AIM OF THE EXERCISE> Using the listing below, select the lines with the word "stacked" and copy them.

PROVIDED RECORDS>

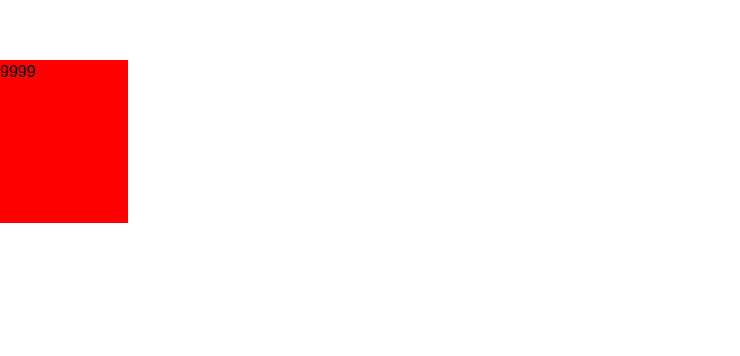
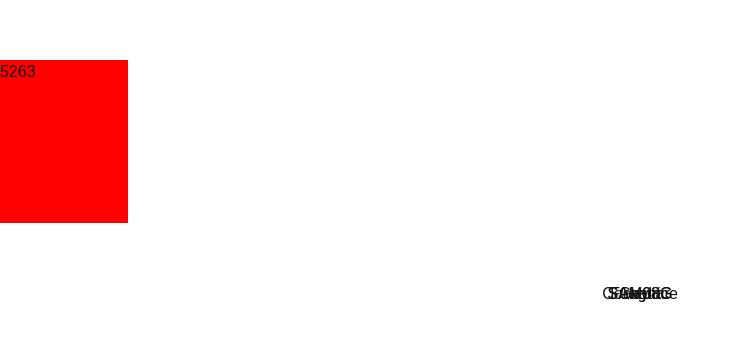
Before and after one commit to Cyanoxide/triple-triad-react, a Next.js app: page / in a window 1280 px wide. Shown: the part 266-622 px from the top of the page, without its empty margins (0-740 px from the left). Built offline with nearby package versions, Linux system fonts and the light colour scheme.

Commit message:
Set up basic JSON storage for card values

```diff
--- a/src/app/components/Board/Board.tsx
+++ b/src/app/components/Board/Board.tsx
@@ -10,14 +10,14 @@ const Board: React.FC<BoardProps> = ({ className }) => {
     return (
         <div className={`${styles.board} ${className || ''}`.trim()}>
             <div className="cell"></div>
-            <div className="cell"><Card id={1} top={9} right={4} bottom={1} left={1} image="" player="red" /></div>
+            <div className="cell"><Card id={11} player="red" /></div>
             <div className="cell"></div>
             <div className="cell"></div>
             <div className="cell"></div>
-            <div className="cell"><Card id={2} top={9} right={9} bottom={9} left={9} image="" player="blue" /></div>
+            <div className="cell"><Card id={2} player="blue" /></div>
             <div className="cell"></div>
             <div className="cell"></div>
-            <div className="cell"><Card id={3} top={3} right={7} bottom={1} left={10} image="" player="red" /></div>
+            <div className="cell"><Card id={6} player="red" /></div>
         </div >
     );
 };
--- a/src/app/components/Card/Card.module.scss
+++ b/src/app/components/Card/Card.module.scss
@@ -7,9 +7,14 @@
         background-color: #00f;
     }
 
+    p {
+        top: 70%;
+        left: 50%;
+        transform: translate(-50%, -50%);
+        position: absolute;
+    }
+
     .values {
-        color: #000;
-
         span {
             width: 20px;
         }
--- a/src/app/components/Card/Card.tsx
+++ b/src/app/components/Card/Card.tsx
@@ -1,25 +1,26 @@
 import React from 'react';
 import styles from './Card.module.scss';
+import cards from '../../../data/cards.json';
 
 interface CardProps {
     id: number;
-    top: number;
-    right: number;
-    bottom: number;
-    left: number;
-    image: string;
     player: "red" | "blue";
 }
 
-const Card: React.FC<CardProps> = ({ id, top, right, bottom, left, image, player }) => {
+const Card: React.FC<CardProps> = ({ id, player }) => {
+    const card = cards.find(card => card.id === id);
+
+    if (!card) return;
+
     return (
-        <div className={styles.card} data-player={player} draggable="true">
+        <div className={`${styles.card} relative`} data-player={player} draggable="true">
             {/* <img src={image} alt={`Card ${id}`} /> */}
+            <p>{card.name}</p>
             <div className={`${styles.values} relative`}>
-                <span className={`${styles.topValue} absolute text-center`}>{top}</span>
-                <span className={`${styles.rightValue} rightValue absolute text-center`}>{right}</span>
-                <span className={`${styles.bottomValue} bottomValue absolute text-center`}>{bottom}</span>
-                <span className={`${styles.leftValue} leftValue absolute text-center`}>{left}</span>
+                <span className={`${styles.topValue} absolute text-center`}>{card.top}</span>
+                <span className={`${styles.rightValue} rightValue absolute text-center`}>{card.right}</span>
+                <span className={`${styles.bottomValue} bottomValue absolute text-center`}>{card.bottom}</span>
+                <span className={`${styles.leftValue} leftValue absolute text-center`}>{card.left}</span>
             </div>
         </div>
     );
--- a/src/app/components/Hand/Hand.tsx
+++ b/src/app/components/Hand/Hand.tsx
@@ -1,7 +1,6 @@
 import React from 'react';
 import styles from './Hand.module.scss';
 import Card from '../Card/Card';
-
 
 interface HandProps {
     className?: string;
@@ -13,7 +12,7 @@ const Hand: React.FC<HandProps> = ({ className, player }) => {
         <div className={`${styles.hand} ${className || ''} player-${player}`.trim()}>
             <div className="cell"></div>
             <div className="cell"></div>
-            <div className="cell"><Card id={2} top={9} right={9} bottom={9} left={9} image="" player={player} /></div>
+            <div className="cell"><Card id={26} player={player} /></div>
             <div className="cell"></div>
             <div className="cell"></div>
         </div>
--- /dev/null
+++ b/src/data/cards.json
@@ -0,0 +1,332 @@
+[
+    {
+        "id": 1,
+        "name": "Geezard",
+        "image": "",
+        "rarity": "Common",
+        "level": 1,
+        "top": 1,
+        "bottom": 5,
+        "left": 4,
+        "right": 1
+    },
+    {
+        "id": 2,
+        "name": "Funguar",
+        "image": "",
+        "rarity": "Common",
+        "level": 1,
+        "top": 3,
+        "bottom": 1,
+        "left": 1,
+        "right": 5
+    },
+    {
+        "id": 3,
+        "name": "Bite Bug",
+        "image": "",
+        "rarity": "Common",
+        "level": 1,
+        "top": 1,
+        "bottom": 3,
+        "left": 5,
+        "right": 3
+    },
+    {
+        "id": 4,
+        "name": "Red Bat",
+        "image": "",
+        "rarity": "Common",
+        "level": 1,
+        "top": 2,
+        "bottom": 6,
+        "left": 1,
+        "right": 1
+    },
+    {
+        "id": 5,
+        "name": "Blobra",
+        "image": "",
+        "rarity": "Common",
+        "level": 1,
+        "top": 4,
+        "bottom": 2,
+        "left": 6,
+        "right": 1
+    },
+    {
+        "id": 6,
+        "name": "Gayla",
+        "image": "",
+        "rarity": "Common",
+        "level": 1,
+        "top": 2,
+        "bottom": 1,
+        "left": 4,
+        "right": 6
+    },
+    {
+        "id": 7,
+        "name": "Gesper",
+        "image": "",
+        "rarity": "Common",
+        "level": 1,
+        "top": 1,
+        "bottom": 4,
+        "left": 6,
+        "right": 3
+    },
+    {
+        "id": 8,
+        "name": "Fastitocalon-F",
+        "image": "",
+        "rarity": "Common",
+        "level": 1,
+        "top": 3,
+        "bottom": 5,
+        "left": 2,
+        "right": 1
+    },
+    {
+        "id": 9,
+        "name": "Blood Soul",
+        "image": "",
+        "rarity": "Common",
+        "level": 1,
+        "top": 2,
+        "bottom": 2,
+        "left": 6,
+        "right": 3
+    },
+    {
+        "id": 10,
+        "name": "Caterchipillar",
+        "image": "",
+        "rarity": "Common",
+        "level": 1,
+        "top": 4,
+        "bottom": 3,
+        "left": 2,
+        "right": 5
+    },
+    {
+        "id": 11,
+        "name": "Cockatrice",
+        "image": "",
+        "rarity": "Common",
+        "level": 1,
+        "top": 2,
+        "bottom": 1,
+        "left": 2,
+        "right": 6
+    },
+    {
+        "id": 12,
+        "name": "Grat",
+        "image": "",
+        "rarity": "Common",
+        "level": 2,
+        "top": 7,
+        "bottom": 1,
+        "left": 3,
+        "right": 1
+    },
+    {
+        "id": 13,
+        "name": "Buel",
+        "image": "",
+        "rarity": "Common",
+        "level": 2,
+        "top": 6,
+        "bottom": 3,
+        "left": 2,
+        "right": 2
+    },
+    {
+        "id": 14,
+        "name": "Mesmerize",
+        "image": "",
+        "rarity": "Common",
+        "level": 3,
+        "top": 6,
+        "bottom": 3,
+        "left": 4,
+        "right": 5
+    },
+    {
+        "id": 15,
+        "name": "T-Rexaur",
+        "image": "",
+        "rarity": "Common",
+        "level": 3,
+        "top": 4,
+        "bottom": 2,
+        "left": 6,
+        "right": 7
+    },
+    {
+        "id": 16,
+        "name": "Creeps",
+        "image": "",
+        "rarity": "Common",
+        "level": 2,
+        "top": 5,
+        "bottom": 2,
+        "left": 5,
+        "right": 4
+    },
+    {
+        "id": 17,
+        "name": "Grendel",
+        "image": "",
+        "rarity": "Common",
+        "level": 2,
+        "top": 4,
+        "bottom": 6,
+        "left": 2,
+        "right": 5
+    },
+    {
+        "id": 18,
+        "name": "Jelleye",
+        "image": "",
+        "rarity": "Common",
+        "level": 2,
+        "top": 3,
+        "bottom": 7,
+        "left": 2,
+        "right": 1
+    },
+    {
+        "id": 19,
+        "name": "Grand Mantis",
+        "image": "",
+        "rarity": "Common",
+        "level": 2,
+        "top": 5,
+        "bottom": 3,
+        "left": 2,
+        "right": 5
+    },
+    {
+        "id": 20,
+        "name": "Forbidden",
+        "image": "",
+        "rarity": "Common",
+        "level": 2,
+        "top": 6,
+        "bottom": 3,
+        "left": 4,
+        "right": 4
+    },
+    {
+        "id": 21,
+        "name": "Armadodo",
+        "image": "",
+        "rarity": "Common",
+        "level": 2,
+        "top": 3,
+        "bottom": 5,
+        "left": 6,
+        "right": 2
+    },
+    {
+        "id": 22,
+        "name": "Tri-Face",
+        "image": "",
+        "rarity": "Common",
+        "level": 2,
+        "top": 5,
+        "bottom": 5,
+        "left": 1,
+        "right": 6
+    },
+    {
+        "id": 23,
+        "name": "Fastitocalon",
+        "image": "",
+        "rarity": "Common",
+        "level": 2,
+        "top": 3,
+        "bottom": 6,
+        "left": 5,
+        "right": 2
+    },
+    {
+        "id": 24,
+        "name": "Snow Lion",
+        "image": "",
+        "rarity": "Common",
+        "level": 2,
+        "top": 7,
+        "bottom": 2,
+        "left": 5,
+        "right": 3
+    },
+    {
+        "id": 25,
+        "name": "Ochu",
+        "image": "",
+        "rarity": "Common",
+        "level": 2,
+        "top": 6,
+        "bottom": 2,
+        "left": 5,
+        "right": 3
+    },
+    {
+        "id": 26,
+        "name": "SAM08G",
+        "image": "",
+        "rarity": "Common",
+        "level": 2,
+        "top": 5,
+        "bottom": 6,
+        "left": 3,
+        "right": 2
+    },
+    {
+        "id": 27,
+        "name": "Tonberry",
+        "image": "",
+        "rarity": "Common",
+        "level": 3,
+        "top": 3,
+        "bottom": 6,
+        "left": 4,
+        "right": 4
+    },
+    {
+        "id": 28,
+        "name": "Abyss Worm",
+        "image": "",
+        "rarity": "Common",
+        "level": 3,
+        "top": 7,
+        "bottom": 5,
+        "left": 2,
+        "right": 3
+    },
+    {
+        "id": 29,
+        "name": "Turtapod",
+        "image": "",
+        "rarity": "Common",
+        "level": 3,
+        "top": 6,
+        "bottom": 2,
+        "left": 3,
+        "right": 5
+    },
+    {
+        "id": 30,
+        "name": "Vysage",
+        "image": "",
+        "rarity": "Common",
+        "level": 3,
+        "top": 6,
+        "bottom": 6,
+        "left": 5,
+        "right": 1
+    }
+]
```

...

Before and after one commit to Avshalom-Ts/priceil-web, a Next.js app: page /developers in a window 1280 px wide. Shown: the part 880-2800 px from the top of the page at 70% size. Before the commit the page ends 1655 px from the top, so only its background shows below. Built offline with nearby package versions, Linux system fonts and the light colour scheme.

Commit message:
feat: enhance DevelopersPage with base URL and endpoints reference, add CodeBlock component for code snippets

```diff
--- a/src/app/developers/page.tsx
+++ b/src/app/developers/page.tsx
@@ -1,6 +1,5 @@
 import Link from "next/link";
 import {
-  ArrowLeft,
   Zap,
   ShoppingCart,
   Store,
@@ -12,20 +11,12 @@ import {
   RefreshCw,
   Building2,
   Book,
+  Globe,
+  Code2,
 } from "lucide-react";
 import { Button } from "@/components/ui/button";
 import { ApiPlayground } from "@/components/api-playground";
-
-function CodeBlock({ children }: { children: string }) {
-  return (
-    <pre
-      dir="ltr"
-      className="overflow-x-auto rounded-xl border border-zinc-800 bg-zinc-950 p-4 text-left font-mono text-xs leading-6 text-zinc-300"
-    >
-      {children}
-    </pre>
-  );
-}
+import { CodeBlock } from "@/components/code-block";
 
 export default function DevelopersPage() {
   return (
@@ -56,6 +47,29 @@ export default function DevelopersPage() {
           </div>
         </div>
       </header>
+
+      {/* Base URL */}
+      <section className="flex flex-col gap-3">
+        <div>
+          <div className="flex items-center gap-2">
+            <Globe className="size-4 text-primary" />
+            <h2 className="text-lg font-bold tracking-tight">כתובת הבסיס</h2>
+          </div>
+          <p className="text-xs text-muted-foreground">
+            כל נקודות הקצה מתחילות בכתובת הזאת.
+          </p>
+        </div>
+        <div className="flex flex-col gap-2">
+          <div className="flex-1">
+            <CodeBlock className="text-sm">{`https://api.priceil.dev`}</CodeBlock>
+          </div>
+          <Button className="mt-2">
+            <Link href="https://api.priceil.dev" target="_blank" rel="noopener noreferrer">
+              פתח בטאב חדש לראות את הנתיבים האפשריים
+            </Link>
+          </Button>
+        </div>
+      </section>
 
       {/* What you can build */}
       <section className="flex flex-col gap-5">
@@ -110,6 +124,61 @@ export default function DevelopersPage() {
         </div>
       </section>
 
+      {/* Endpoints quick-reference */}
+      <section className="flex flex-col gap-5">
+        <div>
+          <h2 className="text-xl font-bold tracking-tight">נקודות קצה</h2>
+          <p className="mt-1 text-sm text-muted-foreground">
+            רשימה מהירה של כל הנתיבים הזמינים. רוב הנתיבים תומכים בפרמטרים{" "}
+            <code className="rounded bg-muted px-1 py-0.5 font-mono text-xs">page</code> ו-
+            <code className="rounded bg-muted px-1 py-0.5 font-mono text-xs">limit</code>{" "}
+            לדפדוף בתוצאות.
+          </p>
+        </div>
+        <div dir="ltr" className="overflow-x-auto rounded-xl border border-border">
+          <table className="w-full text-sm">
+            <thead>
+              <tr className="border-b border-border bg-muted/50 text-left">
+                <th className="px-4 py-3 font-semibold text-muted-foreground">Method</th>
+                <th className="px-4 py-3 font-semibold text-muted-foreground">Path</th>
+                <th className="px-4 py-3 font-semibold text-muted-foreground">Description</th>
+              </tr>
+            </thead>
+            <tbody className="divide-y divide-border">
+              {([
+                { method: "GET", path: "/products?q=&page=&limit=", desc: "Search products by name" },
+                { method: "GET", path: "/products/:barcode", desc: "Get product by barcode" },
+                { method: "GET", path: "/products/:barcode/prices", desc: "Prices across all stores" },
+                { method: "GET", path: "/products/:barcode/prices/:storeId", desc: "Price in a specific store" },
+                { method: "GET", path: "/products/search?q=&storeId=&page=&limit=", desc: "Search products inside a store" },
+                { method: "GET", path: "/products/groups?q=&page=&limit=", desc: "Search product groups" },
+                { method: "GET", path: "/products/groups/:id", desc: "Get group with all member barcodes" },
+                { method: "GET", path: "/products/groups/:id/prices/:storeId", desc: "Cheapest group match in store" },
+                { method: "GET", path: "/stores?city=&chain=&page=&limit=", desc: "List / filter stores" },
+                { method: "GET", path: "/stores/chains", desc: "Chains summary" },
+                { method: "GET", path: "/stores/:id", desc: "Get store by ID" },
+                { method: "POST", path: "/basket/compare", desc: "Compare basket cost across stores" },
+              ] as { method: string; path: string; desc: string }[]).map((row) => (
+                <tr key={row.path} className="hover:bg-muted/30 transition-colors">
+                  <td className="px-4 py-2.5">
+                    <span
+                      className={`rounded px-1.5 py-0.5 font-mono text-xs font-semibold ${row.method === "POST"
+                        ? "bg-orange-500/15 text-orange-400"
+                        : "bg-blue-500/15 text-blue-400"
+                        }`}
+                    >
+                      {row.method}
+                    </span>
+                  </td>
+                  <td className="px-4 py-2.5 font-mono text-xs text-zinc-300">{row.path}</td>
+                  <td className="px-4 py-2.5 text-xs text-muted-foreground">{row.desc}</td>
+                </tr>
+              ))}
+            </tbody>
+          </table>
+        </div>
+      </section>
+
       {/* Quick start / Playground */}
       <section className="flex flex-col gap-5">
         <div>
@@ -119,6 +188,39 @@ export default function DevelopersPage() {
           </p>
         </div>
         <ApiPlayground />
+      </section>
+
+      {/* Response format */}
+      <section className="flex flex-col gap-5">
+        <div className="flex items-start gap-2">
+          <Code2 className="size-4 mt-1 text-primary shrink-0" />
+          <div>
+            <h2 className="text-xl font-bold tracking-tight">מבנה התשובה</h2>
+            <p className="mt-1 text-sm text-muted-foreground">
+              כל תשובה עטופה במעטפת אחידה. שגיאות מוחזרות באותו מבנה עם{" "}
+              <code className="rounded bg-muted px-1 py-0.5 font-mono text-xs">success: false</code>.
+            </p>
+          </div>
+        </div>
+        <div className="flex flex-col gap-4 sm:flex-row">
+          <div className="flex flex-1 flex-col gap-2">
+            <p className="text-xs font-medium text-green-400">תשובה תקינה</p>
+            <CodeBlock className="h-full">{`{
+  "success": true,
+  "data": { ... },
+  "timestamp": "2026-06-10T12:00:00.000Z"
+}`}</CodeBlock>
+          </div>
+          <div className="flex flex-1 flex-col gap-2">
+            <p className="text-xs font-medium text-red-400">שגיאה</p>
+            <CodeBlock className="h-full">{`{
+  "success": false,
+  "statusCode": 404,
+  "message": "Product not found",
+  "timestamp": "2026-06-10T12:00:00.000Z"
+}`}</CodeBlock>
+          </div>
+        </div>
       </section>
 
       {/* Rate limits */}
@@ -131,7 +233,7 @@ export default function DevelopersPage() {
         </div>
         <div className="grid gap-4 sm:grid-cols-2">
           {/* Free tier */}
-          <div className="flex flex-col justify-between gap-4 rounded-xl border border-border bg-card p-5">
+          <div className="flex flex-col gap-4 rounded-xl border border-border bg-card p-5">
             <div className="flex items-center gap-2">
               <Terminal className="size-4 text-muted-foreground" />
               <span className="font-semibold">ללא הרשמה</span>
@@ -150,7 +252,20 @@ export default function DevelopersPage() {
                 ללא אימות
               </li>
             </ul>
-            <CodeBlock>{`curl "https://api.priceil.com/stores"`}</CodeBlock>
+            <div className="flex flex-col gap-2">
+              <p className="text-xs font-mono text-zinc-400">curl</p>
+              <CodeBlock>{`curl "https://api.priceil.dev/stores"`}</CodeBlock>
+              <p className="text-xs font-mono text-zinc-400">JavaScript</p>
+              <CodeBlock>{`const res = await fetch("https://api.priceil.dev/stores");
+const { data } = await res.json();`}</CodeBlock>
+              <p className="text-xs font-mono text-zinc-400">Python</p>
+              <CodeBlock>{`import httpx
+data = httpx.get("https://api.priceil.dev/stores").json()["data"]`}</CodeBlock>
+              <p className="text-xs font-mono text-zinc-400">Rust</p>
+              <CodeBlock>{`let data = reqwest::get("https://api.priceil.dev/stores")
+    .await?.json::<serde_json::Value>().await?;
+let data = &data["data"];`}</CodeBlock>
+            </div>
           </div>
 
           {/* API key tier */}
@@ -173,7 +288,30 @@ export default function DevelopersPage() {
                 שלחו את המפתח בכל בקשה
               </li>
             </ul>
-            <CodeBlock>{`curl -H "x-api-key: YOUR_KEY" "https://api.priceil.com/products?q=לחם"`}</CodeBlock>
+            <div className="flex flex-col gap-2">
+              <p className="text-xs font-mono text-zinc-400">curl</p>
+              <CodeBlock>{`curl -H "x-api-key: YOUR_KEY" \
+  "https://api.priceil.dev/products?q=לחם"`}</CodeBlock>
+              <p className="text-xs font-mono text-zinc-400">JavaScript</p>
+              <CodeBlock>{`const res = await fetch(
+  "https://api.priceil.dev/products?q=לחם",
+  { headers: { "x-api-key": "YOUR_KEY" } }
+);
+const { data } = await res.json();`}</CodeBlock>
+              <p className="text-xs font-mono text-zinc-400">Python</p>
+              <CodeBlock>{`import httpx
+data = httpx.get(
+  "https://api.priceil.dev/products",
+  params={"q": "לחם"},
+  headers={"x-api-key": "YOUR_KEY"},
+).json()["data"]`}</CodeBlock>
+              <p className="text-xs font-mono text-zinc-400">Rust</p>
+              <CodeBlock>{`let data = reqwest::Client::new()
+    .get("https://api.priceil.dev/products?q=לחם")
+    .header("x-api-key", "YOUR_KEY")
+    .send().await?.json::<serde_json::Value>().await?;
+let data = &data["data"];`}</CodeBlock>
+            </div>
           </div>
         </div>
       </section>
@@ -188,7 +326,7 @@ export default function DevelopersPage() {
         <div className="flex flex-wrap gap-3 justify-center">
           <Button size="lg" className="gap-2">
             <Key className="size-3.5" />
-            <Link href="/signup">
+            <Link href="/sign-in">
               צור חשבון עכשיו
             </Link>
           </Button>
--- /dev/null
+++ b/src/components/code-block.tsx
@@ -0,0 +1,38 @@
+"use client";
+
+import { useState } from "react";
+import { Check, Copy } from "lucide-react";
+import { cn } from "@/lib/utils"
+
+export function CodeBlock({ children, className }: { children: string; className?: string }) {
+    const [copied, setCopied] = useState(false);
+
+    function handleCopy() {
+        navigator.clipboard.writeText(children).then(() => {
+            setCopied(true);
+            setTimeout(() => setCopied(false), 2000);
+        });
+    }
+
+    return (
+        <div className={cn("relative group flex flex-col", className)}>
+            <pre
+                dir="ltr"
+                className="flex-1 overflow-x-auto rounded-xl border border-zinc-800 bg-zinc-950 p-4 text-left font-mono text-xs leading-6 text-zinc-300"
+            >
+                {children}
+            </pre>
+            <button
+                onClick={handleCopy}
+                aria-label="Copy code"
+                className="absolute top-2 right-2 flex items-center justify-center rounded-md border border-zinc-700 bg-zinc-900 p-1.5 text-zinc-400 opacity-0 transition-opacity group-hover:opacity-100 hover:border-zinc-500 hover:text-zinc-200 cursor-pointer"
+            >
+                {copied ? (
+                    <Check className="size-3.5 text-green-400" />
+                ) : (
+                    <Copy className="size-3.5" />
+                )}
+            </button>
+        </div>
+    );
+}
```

* * *

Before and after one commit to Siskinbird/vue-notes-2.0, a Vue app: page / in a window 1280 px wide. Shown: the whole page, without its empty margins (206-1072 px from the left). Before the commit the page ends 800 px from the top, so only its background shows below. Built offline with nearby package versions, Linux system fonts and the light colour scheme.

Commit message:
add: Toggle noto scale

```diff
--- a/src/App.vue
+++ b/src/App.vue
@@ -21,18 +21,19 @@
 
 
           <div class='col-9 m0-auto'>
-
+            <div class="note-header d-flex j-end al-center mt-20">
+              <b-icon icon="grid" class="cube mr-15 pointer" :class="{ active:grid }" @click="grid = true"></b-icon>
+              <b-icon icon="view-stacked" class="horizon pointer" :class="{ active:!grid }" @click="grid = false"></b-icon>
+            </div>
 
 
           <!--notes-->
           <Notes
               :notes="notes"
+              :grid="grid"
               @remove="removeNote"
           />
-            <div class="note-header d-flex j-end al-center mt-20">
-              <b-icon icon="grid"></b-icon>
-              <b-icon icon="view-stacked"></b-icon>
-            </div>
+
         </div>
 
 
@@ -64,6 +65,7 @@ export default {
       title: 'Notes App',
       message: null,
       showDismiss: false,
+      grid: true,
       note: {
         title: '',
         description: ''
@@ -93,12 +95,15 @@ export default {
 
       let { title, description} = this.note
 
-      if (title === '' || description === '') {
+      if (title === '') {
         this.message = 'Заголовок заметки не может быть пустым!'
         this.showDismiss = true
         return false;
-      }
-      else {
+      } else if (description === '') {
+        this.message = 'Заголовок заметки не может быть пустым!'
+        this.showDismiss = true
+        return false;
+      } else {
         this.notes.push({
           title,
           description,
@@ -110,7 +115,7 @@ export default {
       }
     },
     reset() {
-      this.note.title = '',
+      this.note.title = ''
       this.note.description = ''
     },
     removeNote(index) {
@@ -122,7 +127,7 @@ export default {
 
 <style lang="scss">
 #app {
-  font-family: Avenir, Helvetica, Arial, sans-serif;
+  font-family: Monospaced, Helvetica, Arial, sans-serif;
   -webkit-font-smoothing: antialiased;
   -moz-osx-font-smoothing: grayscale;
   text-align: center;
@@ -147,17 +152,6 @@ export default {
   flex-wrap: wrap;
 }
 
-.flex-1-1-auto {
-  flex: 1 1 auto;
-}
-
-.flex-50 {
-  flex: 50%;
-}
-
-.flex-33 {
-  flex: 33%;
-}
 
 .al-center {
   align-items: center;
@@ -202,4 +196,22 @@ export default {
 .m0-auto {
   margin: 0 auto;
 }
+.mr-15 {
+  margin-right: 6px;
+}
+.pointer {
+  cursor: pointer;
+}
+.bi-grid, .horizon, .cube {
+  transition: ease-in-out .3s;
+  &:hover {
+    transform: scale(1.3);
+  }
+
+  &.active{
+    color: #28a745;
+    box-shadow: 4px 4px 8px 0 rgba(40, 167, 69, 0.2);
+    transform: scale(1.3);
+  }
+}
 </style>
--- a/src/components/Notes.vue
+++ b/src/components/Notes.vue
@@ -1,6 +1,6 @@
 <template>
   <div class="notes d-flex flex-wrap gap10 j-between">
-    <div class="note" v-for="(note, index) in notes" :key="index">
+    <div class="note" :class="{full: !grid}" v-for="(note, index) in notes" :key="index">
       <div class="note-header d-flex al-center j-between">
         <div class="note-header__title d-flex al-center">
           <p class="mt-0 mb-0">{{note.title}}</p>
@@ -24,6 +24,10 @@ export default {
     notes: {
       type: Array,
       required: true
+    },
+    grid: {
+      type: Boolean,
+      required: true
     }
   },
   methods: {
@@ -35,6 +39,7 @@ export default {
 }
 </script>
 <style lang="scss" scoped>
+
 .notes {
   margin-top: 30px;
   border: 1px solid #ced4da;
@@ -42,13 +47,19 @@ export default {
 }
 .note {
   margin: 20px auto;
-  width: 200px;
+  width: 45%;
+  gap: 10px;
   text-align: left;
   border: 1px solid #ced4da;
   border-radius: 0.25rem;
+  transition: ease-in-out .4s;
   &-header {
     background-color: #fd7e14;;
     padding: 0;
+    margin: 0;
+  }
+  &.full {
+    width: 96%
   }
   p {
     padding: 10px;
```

RESULT FOR THIS TASK>
+              <b-icon icon="view-stacked" class="horizon pointer" :class="{ active:!grid }" @click="grid = false"></b-icon>
-              <b-icon icon="view-stacked"></b-icon>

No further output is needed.